This is just about the easiest DIY I’ve ever done. Seriously, you can put together this baby in about 10 minutes.
When I was in the midst of making over one of Mom & Pop’s bathrooms, I had planned on keeping their builder grade mirror and simply framing it out for an inexpensive update. Well, good intentions don’t always end up with good results. After building the concrete sink (click HERE for tutorial), I was installing the concrete backsplash and well, I broke the mirror. Doh!
I know, I know…seven years bad luck. Yay for me. But needless to say it was time for plan B… a new mirror. So I head over to my local home improvement store to see what I could find. What I learned from my store visit is that framed mirrors are pretty damn expensive. Seriously, large framed mirrors can easily be $100 and up. I suppose that recognition was the first of my broken mirror bad luck. The other problem was that they didn’t have any mirrors that really fit with the new steel cable suspension shelves (click HERE for tutorial) that I had already built and installed in the bathroom.
So my solution: return to plan A…. well, a revised plan A. That is, framing a new mirror.
I found a nice sized 30″ x 24″ frameless beveled mirror at Lowes for $18.97, but with my 10% off coupon the price was right around $17. (Did you know that change of address packets from the Post Office includes 10% off Lowes coupons? So I gotta tell ya that I usually pick up a few packs whenever I stop at the Post Office. The best was when I used one of those coupons for a new washing machine. Score!)
While at the store, I also picked up some mirror adhesive and some 1/4″ thick strips of craft wood.
My total cost for everything with coupon was just under $30. Not too bad for a new custom mirror.
To start, cut your strips of wood the appropriate lengths for the size of your mirror. I cut the wood longer than the length and width of the mirror so that the ends would over hang the mirror. I cut the vertical strips 36 inches and the horizontal strips 27 inches.
I stained the wood with Minwax Polyshades in Ebony, the same stain I used on the shelves. To stain, use a high quality paint brush to apply the stain. Then wipe off the stain using a clean cloth. Repeat if you want a darker color. I was happy with only one coat of stain.
Next, using a hot glue gun I glued the vertical strips of wood directly to the sides of the mirror with the edges extending past the top and bottom length of the mirror.
The horizontal strips are then glued to the top and bottom ends directly onto the vertical wood strips, also with the ends extending past the side edges.
Finally, use mirror adhesive to glue your mirror directly onto the wall.

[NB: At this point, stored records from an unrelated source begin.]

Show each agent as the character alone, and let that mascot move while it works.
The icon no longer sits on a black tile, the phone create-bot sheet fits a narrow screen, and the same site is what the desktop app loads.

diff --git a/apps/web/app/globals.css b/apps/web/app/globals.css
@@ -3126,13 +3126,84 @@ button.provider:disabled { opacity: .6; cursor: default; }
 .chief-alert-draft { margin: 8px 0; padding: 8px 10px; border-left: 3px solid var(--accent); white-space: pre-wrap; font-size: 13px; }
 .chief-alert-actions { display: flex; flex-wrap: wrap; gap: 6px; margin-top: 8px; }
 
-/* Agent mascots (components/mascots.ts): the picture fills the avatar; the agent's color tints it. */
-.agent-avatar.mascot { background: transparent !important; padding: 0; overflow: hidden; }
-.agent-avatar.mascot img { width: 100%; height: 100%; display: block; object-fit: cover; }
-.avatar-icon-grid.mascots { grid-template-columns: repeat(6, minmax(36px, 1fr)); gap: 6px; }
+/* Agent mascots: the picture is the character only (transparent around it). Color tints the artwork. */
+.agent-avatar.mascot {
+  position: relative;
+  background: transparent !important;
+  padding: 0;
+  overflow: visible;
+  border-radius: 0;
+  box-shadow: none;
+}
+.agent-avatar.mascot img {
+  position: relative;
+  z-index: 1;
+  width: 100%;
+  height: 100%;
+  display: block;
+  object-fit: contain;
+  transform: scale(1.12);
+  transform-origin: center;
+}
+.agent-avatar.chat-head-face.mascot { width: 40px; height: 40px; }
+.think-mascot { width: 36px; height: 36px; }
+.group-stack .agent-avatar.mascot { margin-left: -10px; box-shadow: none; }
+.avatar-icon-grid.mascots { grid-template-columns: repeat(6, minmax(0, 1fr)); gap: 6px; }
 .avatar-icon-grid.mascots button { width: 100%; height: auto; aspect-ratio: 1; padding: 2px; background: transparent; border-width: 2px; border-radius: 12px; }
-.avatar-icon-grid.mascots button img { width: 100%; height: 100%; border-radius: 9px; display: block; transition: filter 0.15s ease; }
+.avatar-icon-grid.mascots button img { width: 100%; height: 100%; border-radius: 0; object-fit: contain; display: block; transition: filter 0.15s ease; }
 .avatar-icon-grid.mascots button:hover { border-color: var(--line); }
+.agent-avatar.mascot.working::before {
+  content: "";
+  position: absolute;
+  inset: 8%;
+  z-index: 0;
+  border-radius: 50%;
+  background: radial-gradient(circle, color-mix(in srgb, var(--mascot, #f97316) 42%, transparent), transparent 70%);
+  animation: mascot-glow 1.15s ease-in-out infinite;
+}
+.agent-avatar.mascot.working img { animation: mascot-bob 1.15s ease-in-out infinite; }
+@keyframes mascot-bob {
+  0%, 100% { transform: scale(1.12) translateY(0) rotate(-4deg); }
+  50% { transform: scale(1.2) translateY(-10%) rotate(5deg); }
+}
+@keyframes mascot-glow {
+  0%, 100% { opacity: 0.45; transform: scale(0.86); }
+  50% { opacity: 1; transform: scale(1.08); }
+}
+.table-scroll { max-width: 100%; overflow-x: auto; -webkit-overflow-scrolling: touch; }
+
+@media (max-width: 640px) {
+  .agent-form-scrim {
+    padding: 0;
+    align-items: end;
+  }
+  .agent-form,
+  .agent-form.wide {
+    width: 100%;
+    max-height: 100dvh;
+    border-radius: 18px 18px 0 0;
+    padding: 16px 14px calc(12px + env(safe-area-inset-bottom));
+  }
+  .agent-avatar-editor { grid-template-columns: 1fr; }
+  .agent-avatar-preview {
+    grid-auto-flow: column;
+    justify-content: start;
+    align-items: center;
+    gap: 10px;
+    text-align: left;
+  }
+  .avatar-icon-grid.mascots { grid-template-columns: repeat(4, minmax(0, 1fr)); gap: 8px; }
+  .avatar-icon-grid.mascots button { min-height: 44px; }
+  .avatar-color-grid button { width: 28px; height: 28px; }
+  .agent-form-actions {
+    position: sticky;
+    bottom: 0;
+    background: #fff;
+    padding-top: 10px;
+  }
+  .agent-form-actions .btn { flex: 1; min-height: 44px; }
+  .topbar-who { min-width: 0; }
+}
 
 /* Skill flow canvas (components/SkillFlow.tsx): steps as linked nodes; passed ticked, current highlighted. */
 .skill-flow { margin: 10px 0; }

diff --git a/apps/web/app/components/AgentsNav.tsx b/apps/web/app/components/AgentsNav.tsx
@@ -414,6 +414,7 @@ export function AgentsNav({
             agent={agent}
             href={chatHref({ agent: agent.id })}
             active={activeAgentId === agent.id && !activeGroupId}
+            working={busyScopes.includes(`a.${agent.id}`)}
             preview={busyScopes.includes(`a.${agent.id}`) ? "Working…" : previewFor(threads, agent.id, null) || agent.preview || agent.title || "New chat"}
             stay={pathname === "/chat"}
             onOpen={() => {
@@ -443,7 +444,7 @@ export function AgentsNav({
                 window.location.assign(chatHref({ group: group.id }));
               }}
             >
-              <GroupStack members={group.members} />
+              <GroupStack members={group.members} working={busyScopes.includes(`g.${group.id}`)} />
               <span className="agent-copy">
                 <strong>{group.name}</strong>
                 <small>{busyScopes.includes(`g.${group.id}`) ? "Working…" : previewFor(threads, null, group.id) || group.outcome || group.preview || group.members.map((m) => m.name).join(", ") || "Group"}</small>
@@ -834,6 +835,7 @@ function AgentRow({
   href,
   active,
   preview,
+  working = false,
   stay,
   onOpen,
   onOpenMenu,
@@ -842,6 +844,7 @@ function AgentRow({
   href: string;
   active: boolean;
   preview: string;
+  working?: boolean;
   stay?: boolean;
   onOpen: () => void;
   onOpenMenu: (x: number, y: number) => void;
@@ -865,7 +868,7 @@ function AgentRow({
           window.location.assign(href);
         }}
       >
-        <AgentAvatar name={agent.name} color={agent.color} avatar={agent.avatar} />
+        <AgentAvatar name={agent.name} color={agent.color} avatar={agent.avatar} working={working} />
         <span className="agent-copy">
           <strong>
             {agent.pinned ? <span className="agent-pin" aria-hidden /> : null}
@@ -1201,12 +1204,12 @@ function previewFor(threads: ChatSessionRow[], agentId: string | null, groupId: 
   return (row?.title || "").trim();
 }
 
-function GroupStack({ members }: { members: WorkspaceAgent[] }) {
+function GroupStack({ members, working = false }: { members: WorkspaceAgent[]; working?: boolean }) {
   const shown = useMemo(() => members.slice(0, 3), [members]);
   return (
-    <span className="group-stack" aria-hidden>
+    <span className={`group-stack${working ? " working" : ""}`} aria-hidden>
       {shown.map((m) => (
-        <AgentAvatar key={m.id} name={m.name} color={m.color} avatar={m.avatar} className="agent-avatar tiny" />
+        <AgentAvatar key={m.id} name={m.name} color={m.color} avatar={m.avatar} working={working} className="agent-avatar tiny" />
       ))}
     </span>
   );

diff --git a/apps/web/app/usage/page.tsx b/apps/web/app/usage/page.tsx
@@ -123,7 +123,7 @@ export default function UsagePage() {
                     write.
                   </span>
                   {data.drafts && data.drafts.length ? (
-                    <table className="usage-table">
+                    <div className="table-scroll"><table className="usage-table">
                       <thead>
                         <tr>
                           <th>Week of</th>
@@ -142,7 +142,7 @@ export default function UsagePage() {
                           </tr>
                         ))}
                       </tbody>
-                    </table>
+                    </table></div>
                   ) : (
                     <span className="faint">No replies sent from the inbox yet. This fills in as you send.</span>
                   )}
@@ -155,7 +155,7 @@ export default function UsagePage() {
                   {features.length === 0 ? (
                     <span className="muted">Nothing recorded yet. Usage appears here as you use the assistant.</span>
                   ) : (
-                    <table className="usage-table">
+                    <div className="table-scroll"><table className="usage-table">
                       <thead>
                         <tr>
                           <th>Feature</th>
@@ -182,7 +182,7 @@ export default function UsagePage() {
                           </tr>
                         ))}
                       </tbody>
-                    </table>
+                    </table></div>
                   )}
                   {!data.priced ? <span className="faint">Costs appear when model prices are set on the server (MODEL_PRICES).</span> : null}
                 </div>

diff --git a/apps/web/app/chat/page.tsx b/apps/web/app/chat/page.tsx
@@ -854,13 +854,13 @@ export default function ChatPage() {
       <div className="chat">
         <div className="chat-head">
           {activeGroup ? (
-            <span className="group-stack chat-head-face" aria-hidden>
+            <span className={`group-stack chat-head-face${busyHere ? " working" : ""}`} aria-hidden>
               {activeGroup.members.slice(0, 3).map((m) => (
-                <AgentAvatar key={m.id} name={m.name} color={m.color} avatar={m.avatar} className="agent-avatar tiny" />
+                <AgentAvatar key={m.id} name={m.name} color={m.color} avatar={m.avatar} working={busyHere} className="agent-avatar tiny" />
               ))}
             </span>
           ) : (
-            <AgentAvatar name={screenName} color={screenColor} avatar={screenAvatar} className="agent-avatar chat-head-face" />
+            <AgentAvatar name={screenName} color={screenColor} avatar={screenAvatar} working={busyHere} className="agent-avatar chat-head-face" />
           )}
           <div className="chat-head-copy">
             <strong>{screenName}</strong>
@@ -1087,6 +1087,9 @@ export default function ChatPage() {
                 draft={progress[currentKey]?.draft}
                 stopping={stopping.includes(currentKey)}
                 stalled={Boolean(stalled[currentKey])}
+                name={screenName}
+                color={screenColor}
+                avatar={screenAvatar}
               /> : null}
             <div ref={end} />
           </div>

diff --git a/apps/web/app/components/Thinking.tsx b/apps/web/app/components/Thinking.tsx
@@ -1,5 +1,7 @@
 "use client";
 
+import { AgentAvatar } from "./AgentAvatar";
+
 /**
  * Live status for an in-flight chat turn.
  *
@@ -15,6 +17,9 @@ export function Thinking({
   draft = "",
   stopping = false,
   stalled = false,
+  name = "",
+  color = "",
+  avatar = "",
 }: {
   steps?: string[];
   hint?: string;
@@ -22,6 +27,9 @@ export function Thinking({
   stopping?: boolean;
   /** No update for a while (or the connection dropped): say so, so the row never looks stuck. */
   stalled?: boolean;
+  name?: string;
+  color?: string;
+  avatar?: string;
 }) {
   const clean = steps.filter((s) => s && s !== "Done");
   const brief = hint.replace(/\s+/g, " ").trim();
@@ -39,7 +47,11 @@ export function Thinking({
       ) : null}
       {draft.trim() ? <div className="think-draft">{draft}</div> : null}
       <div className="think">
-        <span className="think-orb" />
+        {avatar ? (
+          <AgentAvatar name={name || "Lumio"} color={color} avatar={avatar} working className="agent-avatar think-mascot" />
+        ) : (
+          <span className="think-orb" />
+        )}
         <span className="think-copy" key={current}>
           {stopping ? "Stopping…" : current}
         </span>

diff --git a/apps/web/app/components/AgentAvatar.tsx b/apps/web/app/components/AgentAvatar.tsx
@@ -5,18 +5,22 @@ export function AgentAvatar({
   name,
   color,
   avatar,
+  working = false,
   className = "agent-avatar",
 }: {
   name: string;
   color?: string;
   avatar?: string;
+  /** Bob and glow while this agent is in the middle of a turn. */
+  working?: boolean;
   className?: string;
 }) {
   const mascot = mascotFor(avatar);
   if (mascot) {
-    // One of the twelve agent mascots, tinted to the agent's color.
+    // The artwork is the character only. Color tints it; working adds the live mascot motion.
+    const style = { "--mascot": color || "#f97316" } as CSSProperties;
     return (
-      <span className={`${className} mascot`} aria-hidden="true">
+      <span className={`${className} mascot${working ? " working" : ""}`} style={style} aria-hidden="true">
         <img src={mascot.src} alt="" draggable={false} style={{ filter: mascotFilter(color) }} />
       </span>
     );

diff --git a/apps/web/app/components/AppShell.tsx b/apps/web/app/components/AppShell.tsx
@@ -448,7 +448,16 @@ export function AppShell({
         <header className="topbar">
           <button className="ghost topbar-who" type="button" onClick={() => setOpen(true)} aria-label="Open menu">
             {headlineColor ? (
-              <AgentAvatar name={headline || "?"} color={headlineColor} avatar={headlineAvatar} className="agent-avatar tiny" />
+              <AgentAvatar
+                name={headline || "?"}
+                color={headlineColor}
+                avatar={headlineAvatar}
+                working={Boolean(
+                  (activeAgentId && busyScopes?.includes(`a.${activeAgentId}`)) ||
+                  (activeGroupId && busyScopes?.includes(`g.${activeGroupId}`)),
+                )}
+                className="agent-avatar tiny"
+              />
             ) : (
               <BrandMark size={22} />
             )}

Note that you should not try to adhere your mirror with anything other than mirror adhesive because other types of glue can ruin the mirror backing.

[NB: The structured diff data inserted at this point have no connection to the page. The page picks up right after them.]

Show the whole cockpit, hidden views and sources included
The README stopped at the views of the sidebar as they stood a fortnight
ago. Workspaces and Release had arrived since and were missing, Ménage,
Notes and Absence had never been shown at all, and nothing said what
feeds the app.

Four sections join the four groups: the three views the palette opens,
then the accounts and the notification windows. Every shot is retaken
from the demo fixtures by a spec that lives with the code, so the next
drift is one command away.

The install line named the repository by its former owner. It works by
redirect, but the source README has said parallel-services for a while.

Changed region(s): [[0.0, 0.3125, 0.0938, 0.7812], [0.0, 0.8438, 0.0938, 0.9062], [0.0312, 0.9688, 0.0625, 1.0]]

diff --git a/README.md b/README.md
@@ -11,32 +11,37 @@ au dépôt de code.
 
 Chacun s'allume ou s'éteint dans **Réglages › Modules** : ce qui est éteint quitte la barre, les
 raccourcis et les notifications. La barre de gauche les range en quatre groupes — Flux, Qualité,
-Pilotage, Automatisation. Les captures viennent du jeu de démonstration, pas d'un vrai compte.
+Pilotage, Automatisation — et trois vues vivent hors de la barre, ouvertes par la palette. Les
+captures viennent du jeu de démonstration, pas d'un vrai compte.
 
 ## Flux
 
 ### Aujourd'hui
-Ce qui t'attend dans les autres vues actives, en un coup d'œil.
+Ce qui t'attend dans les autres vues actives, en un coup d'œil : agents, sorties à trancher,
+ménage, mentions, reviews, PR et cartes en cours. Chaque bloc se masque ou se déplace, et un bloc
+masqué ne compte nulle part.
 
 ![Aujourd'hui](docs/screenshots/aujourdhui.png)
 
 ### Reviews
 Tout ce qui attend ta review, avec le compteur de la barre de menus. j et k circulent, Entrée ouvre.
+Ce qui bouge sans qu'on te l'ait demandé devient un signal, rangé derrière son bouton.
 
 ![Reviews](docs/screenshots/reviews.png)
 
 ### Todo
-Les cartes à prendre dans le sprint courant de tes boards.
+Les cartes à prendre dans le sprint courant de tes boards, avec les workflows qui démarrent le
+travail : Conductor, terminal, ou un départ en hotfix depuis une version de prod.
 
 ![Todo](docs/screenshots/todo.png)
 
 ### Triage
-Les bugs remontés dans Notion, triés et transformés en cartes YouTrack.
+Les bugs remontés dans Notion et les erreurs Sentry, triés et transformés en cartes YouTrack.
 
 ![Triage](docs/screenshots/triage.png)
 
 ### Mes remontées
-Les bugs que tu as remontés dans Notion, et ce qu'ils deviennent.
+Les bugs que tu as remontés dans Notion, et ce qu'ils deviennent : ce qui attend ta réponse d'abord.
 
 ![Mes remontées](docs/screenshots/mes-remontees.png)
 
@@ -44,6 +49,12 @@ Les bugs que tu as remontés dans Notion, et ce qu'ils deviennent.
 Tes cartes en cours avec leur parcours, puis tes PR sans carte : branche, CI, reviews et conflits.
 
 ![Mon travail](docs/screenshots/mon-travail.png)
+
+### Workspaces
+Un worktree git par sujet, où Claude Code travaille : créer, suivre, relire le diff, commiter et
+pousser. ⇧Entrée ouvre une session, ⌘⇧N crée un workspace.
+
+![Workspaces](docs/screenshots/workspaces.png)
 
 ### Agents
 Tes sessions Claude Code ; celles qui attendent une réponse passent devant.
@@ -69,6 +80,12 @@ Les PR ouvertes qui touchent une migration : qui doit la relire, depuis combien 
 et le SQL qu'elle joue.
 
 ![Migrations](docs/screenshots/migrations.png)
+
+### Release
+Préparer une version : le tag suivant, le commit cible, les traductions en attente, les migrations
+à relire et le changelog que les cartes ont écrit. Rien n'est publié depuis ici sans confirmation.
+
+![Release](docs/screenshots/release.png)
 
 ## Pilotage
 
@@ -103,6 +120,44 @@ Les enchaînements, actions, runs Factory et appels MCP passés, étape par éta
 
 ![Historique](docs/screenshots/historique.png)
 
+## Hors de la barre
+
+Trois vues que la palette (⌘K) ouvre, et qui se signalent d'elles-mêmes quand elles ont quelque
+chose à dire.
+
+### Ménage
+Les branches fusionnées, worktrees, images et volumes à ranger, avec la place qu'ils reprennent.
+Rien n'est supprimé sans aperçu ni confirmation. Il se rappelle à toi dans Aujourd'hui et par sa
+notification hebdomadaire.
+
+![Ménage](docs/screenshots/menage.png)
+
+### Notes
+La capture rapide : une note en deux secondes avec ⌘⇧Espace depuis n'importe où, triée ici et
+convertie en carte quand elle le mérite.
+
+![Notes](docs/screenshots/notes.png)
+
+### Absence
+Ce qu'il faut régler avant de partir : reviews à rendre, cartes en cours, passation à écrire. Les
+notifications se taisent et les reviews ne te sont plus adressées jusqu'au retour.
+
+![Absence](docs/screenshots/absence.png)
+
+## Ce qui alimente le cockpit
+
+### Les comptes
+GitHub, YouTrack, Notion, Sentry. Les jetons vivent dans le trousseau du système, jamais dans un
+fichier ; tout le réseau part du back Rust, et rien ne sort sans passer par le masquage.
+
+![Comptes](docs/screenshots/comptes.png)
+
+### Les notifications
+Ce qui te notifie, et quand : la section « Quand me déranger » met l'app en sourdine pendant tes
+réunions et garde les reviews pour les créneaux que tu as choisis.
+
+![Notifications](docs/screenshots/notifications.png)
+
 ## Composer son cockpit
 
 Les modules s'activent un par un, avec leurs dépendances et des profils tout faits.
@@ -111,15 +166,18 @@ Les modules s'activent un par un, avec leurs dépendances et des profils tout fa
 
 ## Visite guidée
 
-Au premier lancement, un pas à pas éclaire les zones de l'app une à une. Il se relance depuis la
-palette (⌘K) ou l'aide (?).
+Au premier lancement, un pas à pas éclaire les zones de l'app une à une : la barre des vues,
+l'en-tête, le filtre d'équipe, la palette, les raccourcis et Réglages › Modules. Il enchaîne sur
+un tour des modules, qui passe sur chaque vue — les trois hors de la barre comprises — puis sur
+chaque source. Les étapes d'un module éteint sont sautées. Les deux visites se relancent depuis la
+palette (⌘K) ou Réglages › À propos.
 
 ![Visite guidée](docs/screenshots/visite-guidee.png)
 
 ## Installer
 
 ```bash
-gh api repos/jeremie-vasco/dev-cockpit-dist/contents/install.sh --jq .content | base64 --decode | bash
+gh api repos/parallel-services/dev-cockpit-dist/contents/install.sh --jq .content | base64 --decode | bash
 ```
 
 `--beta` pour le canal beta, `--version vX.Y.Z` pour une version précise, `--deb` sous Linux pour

Also, when adhering the mirror, use some mirror clips to hold the mirror in place until the glue dries so you don’t risk the mirror crashing to the floor in the middle of the night. That would suck. Remove the clips from the wall once the mirror glue has dried and fill in any holes left behind by the clips.
That’s it. How easy is that?!!!
Then stand back and admire you lovely new DIY rustic mirror.